(Data to process):
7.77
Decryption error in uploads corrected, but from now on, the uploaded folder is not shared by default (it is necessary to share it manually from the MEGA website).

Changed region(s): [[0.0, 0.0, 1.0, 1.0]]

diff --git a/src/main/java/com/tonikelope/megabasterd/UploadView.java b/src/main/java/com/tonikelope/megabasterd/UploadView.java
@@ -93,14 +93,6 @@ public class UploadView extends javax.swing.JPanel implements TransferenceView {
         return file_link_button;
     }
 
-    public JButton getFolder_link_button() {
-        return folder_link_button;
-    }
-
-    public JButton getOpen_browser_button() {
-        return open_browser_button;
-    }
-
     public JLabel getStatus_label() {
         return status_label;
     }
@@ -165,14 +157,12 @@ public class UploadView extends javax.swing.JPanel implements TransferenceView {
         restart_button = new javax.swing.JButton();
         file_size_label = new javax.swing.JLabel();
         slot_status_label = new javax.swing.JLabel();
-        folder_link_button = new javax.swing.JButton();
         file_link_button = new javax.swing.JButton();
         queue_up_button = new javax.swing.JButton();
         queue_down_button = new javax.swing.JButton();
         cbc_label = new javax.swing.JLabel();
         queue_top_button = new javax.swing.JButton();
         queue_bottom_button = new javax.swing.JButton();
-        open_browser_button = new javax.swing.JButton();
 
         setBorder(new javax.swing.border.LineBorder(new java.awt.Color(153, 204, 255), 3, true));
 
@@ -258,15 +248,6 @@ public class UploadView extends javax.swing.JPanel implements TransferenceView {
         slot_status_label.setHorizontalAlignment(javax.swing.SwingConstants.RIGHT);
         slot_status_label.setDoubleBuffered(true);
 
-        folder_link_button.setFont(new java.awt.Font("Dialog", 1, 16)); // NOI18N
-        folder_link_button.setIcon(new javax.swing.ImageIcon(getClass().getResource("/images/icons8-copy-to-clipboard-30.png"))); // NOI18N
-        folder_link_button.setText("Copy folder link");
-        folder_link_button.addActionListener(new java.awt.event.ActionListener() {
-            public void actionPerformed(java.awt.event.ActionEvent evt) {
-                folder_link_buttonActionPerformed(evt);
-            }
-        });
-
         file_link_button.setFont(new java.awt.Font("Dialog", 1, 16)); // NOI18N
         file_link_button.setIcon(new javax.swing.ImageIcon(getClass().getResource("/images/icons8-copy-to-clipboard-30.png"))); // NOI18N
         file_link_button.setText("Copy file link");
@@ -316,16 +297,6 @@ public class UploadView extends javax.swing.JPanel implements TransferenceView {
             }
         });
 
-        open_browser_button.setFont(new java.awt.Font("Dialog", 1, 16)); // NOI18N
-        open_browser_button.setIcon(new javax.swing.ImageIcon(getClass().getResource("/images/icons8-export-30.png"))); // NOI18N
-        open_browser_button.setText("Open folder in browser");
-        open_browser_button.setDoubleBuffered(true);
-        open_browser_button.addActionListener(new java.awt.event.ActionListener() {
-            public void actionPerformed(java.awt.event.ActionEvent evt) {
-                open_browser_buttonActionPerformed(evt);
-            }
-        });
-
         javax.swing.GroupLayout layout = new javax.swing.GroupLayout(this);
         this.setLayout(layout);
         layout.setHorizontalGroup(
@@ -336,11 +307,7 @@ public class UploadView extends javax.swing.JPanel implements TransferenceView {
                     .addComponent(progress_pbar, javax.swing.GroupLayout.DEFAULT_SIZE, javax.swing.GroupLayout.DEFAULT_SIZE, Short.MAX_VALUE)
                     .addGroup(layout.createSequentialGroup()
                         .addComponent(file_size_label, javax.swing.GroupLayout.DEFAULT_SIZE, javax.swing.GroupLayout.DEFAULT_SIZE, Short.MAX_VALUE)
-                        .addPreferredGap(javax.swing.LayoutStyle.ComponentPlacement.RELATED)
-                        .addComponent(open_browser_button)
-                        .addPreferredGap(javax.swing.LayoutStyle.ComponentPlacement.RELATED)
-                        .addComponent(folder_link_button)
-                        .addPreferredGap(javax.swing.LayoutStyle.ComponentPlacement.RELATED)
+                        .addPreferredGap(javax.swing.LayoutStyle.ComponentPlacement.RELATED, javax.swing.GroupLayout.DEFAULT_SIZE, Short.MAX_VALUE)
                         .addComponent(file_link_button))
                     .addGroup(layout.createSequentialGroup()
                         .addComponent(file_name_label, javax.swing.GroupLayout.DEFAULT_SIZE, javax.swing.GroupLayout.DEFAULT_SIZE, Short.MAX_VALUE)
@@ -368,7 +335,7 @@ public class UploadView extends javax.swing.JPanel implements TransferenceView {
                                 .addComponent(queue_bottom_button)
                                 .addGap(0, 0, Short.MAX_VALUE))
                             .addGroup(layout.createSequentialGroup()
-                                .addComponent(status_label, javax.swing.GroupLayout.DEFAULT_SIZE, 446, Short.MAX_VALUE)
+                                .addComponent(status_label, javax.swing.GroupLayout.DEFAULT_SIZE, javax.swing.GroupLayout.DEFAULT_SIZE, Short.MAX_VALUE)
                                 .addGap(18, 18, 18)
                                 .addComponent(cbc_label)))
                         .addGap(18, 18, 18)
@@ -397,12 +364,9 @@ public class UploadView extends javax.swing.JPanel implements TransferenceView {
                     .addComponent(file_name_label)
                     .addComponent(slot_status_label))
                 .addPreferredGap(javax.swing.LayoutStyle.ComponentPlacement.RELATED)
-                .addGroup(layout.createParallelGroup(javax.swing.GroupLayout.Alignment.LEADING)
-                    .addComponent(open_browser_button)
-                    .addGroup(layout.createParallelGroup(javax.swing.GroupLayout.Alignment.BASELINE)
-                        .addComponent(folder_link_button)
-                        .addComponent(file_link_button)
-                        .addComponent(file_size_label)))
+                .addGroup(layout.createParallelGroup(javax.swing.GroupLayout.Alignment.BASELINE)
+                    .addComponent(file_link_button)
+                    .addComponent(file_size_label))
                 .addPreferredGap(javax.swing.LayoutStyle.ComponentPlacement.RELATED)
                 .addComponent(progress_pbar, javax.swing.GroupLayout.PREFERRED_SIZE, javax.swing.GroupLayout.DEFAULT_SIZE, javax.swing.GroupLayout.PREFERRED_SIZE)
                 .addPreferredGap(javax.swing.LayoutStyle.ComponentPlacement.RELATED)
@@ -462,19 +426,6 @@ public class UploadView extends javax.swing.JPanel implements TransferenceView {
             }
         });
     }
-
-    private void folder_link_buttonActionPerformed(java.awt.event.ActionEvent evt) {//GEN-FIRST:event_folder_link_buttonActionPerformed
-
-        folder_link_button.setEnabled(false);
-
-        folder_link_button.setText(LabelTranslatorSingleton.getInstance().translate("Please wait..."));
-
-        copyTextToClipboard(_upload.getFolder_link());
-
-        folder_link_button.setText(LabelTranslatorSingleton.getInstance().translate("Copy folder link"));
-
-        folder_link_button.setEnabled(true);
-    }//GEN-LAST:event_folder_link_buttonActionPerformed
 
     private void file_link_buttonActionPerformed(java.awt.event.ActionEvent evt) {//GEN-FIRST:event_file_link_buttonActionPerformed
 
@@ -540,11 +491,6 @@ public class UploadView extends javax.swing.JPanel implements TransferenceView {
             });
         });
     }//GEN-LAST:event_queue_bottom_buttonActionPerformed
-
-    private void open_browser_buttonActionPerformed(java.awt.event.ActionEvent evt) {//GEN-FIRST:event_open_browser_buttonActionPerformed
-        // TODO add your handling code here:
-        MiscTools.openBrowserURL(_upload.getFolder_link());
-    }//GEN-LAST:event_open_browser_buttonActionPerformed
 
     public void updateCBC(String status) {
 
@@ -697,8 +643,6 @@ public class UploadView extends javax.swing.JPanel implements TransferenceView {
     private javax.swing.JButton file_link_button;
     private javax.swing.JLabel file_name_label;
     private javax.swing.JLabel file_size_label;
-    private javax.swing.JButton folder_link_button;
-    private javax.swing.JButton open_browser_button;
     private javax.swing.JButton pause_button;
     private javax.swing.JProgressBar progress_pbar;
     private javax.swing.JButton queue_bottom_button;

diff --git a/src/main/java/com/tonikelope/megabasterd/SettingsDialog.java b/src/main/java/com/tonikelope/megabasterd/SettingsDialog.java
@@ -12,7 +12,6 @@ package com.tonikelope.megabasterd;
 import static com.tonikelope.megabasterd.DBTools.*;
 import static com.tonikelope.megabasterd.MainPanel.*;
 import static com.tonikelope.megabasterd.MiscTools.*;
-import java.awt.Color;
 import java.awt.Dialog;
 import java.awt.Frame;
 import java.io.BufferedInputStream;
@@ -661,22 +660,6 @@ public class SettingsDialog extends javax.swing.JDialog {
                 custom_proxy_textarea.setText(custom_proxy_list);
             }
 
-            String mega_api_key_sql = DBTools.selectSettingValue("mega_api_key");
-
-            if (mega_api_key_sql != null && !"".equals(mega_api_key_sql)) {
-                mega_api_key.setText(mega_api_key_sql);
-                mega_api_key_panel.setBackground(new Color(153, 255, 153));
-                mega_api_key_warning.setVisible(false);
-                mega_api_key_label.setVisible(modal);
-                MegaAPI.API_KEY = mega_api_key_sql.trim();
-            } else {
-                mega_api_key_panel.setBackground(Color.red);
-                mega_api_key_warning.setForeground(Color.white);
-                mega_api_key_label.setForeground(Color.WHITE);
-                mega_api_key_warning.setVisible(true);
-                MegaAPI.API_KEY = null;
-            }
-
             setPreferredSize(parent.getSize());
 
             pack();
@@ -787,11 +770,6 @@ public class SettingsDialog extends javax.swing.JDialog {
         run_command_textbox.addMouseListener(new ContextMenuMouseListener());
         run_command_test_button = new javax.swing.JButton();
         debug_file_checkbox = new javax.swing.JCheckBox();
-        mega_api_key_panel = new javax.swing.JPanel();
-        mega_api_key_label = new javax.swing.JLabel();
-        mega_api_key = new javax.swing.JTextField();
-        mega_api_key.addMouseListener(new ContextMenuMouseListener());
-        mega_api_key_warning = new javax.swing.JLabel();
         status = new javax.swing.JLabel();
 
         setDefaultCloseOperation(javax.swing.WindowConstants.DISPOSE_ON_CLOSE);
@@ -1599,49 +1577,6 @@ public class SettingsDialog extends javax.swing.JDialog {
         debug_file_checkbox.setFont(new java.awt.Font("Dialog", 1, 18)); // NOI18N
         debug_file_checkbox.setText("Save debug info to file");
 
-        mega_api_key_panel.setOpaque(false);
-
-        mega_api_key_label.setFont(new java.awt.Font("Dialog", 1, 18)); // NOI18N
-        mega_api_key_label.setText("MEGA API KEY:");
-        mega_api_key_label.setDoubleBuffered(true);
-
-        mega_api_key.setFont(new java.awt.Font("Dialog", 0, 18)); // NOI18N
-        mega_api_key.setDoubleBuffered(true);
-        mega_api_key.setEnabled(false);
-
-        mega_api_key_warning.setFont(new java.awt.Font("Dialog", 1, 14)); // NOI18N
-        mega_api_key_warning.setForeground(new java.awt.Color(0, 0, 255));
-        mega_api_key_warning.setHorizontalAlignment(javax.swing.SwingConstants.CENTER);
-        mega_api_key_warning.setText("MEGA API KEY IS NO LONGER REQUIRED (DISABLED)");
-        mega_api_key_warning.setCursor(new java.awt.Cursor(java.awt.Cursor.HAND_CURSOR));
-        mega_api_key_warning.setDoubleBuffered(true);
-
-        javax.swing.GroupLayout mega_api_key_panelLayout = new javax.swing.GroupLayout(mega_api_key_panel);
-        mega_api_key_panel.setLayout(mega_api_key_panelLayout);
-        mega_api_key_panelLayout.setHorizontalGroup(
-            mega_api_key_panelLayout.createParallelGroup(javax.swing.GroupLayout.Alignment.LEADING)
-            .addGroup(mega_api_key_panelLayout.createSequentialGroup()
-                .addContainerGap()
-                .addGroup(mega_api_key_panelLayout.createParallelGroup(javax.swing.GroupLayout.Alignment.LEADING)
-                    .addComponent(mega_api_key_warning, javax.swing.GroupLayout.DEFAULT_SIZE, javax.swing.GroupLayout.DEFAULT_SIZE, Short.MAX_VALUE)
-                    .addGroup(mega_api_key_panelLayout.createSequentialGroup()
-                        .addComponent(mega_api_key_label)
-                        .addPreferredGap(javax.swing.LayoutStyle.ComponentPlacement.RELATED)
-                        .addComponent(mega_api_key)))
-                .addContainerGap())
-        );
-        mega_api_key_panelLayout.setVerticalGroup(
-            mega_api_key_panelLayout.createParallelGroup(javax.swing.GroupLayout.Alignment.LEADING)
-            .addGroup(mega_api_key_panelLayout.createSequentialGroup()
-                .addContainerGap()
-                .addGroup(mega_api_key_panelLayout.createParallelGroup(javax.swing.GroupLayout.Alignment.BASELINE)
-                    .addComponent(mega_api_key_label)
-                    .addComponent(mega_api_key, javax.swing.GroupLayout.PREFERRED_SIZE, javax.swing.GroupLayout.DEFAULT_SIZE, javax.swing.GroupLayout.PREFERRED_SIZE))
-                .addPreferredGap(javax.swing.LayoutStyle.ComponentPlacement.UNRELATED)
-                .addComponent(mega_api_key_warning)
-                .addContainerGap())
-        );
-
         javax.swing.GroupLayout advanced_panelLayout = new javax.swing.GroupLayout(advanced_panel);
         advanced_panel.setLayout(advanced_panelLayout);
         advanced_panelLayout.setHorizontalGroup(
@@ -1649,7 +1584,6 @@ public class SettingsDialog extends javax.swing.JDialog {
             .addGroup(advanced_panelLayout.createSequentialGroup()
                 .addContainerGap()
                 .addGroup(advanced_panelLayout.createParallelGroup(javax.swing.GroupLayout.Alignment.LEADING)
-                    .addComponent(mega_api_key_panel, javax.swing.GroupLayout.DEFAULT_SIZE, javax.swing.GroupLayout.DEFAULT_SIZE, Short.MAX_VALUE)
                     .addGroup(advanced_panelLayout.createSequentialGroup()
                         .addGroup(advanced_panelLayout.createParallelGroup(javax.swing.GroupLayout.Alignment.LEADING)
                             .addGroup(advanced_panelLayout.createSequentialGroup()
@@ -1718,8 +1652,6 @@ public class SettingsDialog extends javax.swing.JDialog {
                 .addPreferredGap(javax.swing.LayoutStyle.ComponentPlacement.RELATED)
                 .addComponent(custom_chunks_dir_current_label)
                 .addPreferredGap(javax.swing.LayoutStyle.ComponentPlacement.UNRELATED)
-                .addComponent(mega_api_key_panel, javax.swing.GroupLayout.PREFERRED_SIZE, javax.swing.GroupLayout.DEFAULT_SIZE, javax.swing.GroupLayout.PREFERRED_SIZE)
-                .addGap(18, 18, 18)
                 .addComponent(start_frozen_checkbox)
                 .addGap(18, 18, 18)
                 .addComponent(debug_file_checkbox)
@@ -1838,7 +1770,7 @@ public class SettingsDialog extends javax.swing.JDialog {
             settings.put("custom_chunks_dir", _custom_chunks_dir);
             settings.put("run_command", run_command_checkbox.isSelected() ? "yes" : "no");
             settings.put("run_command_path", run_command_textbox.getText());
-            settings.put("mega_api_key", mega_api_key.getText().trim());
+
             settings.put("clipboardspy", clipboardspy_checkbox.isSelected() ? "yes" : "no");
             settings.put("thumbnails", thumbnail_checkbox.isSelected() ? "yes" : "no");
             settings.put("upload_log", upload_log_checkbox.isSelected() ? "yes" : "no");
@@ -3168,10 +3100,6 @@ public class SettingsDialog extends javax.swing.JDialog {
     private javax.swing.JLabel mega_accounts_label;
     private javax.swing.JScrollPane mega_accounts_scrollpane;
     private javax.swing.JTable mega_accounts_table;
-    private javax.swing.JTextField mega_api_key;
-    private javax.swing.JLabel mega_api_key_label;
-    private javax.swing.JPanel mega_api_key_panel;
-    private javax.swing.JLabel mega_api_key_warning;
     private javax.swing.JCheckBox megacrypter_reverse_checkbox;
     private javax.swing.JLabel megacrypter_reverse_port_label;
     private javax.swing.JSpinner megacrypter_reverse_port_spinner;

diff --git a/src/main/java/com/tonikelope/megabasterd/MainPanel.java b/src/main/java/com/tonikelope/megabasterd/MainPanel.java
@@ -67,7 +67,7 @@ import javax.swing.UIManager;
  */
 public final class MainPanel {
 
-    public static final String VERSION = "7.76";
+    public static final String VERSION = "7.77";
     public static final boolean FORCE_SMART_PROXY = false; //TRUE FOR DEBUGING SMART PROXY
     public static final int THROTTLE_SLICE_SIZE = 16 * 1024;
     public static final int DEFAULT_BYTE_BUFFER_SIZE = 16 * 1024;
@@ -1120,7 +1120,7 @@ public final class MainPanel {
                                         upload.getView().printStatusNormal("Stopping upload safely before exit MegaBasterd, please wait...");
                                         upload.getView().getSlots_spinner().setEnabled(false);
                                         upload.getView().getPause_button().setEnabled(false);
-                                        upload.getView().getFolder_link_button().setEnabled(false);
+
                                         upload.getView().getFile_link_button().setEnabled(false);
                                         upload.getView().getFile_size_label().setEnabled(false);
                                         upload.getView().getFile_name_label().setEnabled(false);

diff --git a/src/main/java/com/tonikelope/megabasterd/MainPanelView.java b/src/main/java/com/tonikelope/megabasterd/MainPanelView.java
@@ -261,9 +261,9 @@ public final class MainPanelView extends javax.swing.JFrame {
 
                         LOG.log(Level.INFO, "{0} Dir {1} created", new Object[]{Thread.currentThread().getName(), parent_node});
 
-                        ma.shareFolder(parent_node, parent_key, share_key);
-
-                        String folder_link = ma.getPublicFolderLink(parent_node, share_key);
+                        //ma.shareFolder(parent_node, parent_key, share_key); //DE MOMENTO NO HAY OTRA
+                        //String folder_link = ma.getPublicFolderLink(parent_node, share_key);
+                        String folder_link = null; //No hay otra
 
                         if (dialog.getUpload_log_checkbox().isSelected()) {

(What you will do): Lines from the first one above through the line containing "cbc_label = new" are to be retyped exactly, both included, and nothing more.

(Exercise result):
7.77
Decryption error in uploads corrected, but from now on, the uploaded folder is not shared by default (it is necessary to share it manually from the MEGA website).

Changed region(s): [[0.0, 0.0, 1.0, 1.0]]

diff --git a/src/main/java/com/tonikelope/megabasterd/UploadView.java b/src/main/java/com/tonikelope/megabasterd/UploadView.java
@@ -93,14 +93,6 @@ public class UploadView extends javax.swing.JPanel implements TransferenceView {
         return file_link_button;
     }
 
-    public JButton getFolder_link_button() {
-        return folder_link_button;
-    }
-
-    public JButton getOpen_browser_button() {
-        return open_browser_button;
-    }
-
     public JLabel getStatus_label() {
         return status_label;
     }
@@ -165,14 +157,12 @@ public class UploadView extends javax.swing.JPanel implements TransferenceView {
         restart_button = new javax.swing.JButton();
         file_size_label = new javax.swing.JLabel();
         slot_status_label = new javax.swing.JLabel();
-        folder_link_button = new javax.swing.JButton();
         file_link_button = new javax.swing.JButton();
         queue_up_button = new javax.swing.JButton();
         queue_down_button = new javax.swing.JButton();
         cbc_label = new javax.swing.JLabel();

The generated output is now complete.